I have to agree with Jeremy on this. Using a templating engine like m4 or jinja2 is superior to programmatic generation of groovy, if you need to do it on the fly. Why? Simplicity and Readability.

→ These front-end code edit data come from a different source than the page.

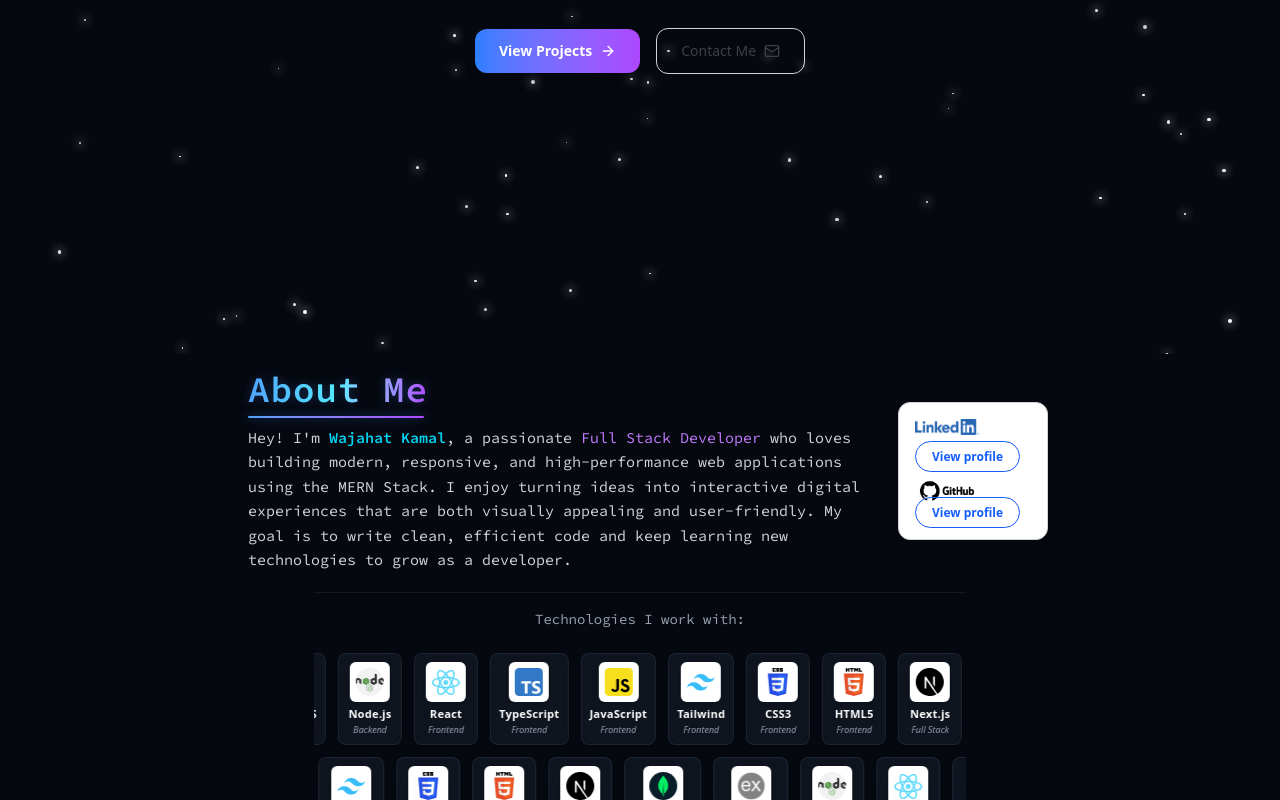
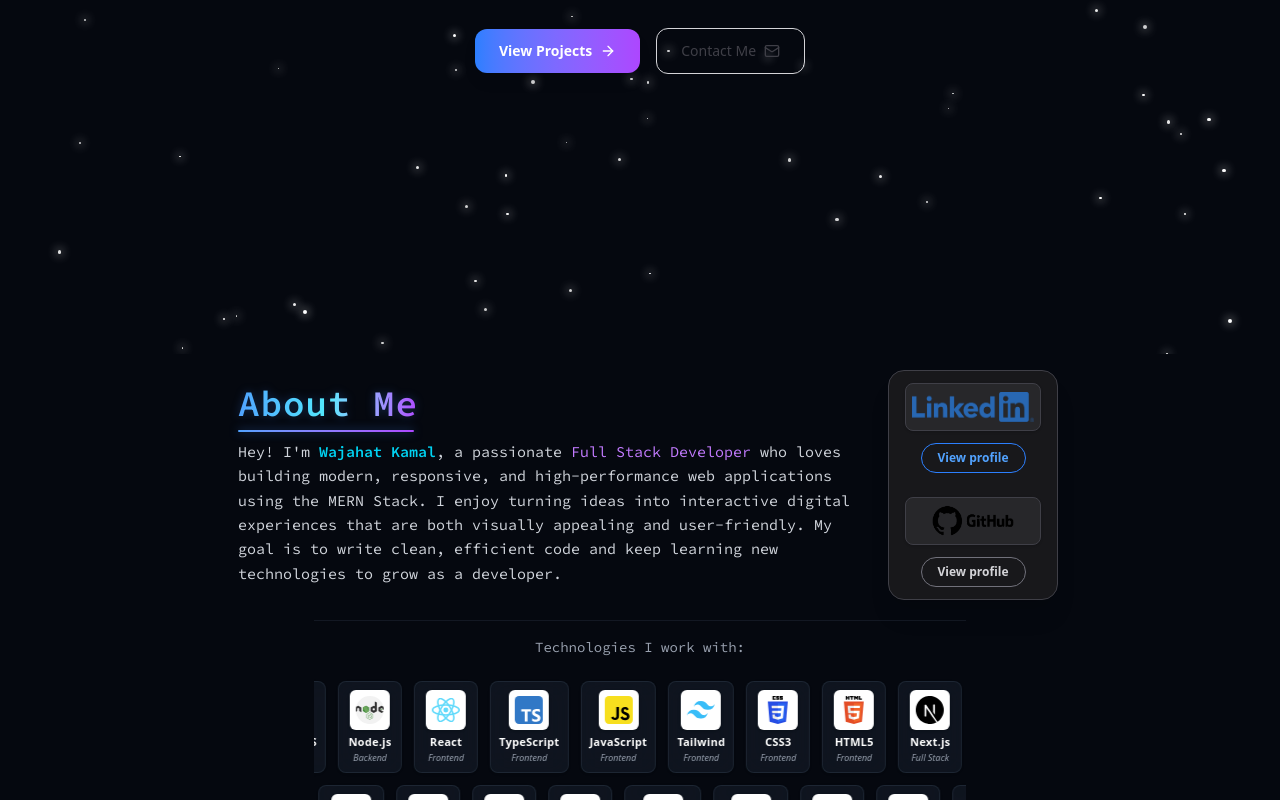
Before and after one commit to wajahat-kamal/Dev-Portfolio, a React (Vite) app: page / in a window 1280 px wide. Shown: the part 446-1246 px from the top of the page. Built offline with nearby package versions, Linux system fonts and the light colour scheme.

Commit message:
Refactor AboutSection: enhance layout and styling for LinkedIn and GitHub buttons, improving visual consistency and user interaction.

```diff
--- a/src/components/AboutSection.jsx
+++ b/src/components/AboutSection.jsx
@@ -1,8 +1,8 @@
 "use client";
 import React from "react";
 import SkillsSection from "./SkillsSection";
-import liLogo  from "../assets/linkedin-logo.png"
-import giLogo  from "../assets/github-logo.png"
+import liLogo from "../assets/linkedin-logo.png";
+import giLogo from "../assets/github-logo.png";
 
 export const AboutSection = () => {
   return (
@@ -36,38 +36,64 @@ export const AboutSection = () => {
           </p>
         </div>
 
-        <div className="bg-white dark:bg-zinc-900 text-black dark:text-white border border-zinc-300 dark:border-zinc-700 shadow-lg rounded-xl w-full sm:w-[150px]">
-          <div className="flex flex-col items-start justify-start p-4 gap-2">
-            {/* LinkedIn Button */}
-            <div>
-              <div className="w-16 h-16 -mb-10 overflow-hidden">
+        <div
+          className="w-full sm:w-[170px] rounded-2xl
+                bg-zinc-900 backdrop-blur
+                border border-zinc-700
+                shadow-xl p-3"
+        >
+          <div className="flex flex-col gap-6">
+            {/* LinkedIn */}
+            <div className="flex flex-col items-center gap-3">
+              <div
+                className="w-[95%] h-12 rounded-lg
+                      bg-zinc-800
+                      border border-zinc-700
+                      shadow-sm flex items-center justify-center"
+              >
                 <img
                   src={liLogo}
-                  alt="Linkedin Icon"
-                  className="object-cover"
+                  alt="LinkedIn"
+                  className="w-[90%] h-12 object-contain"
                 />
               </div>
+
               <a
                 href="https://www.linkedin.com/in/wajahat-kamal/"
                 target="_blank"
-                className="mt-1 px-4 py-1.5 border border-blue-600 dark:border-gray-400 text-blue-600 rounded-full text-xs font-semibold hover:bg-zinc-800 hover:text-zinc-100 transition-colors"
+                rel="noopener noreferrer"
+                className="px-4 py-1.5 text-xs font-semibold rounded-full
+                   border border-blue-500 text-blue-400
+                   hover:bg-blue-500 hover:text-white
+                   transition-all duration-200"
               >
                 View profile
               </a>
             </div>
 
-            <div>
-              <div className="w-16 h-16 -mb-10 overflow-hidden">
+            {/* GitHub */}
+            <div className="flex flex-col items-center gap-3">
+              <div
+                className="w-[95%] h-12 rounded-lg
+                 bg-zinc-800
+                 border border-zinc-700
+                 shadow-sm flex items-center justify-center"
+              >
                 <img
                   src={giLogo}
-                  alt="Linkedin Icon"
-                  className="object-cover"
+                  alt="GitHub"
+                  className="w-full h-12 object-contain"
                 />
               </div>
+
               <a
-                href="https://www.linkedin.com/in/wajahat-kamal/"
+                href="https://github.com/wajahat-kamal"
                 target="_blank"
-                className="mt-1 px-4 py-1.5 border border-blue-600 dark:border-gray-400 text-blue-600 rounded-full text-xs font-semibold hover:bg-zinc-800 hover:text-zinc-100 transition-colors"
+                rel="noopener noreferrer"
+                className="px-4 py-1.5 text-xs font-semibold rounded-full
+                   border border-zinc-500 text-zinc-300
+                   hover:bg-zinc-700 hover:text-white
+                   transition-all duration-200"
               >
                 View profile
               </a>
```
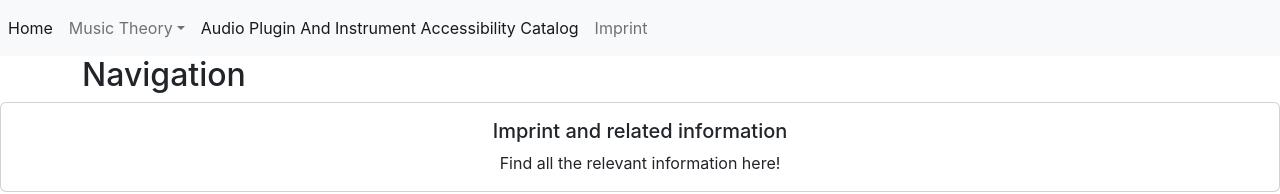
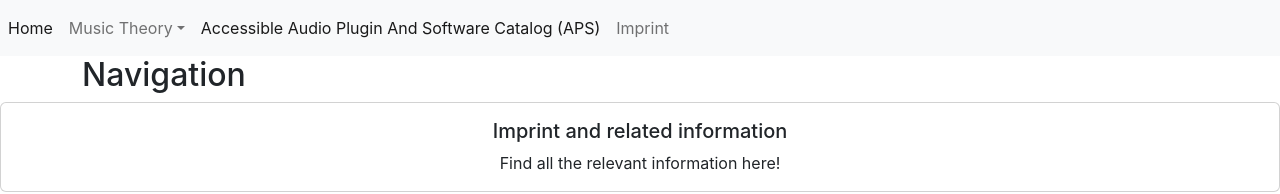
Before and after one commit to Timtam/musicalsight, a React (Create React App) app: page /#/imprint in a window 1280 px wide. Shown: the top 194 px of the page. Built offline with nearby package versions, Linux system fonts and the light colour scheme.

Commit message:
update packages rename the catalog to APS (Accessible Audio Plugin And Software Catalog)

```diff
--- a/src/components/Navigation.tsx
+++ b/src/components/Navigation.tsx
@@ -51,8 +51,8 @@ function Navigation() {
                             </NavDropdown>
                             <Nav.Item>
                                 <Nav.Link as={Link} to="/catalog" active>
-                                    Audio Plugin And Instrument Accessibility
-                                    Catalog
+                                    Accessible Audio Plugin And Software Catalog
+                                    (APS)
                                 </Nav.Link>
                             </Nav.Item>
                             <Nav.Item>
--- a/src/pages/catalog-product/CatalogProduct.tsx
+++ b/src/pages/catalog-product/CatalogProduct.tsx
@@ -141,11 +141,11 @@ function CatalogProduct() {
             <p>
                 In the case that you expected something else to show up here, or
                 you know that the information displayed on this page is wrong,
-                why not take a minute and update this product?{" "}
+                why not take a minute and{" "}
                 <Link to={`/catalog/submit?p=${product!.id}`}>
-                    Just follow this link
+                    update this product
                 </Link>
-                , I promise it won't take to long.
+                ? I promise it won't take to long.
             </p>
         </>
     )
--- a/src/pages/catalog/Catalog.tsx
+++ b/src/pages/catalog/Catalog.tsx
@@ -128,8 +128,8 @@ function Catalog() {
 
     return (
         <>
-            <Head title="Audio Plugin And Instrument Accessibility Catalog" />
-            <FA title="Audio Plugin And Instrument Accessibility Catalog" />
+            <Head title="Accessible Audio Plugin And Software Catalog" />
+            <FA title="Accessible Audio Plugin And Software Catalog" />
             <Search
                 filter={filter}
                 setFilter={(filter) =>
```
Also changed, not shown: 1 other file (tests, documents, lock files or other folders).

I inherited a build system that is based on using a multibranch pipeline with a Jenkinsfile that loads and executes a groovy script that's generated on the fly based on input from structured data from json files found alongside the Jenkinsfile in the repo. So, yeah, it's basically a hand-rolled solution to parametrizing a job. It sounds like that's basically what you're trying to accomplish as well, Jeff. The part I don't like is the way we're generating the groovy code. We've a library of python code that uses classes and a streaming approach to outputting all the syntax required to implement the pipeline. First of all, there's a high learning curve to using this approach - when trying to determine what the groovy output will look like you have to run the code and look at the output, which is a whole software development process in and of itself. When making changes, instead of using a template with variable substitution and loops perhaps, with the programatic approach, you have to write (and test and debug) code to make the groovy code you want. A template already resembles what the final output (groovy) will look like, so it's quite intuitive to work on. Also, every time you need to use a new groovy construct, with the programatic approach, you have to add support for it in your code gen library. With the template you just write it, based on the pipeline syntax documents. This brings up another reason why templated approach is superior: Programatic approach obfuscates the details of the language from the code gen developer. Looking back and forth between the jenkins pipeline syntax docs and a template is straightforward, not so with a library of classes defined to generate groovy. So, that's my $0.02. I plan to refactor our code gen library to use jinja2 templating to make our pipelines more intuitive and easier to work with. Another thing related to keep in mind is that, as far as I can tell, the "load" command, which is the mechanism you would use to actually run your generated pipeline script, is designed to work with Scripted Pipeline, not Declarative. This distinction is very poorly documented by Cloudbees, IMO. Please chime in if you have more info on dynamic generation and running of pipeline code. On Tuesday, October 1, 2019 at 8:43:25 AM UTC-7, Jeff Sault wrote: > > Does anyone know of any libraries/tools that will allow me to > add/remove/update sections of a Jenkinsfile programatically? I have a load > of different projects which I need to update to include some new mandatory > parameters. I'd like to go down the 'shared library' route but in this > instance its not really possible. Parsing the jenkinsfile is non-trivial > but I assume theres something in groovy/jenkins land which can already do > the job. > > Thanks > Jeff > -- You received this message because you are subscribed to the Google Groups "Jenkins Users" group. To unsubscribe from this group and stop receiving emails from it, send an email to jenkinsci-users+unsubscr...@googlegroups.com. To view this discussion on the web visit https://groups.google.com/d/msgid/jenkinsci-users/d77f7156-b8b9-4b65-9959-1aad8a39f2a5%40googlegroups.com.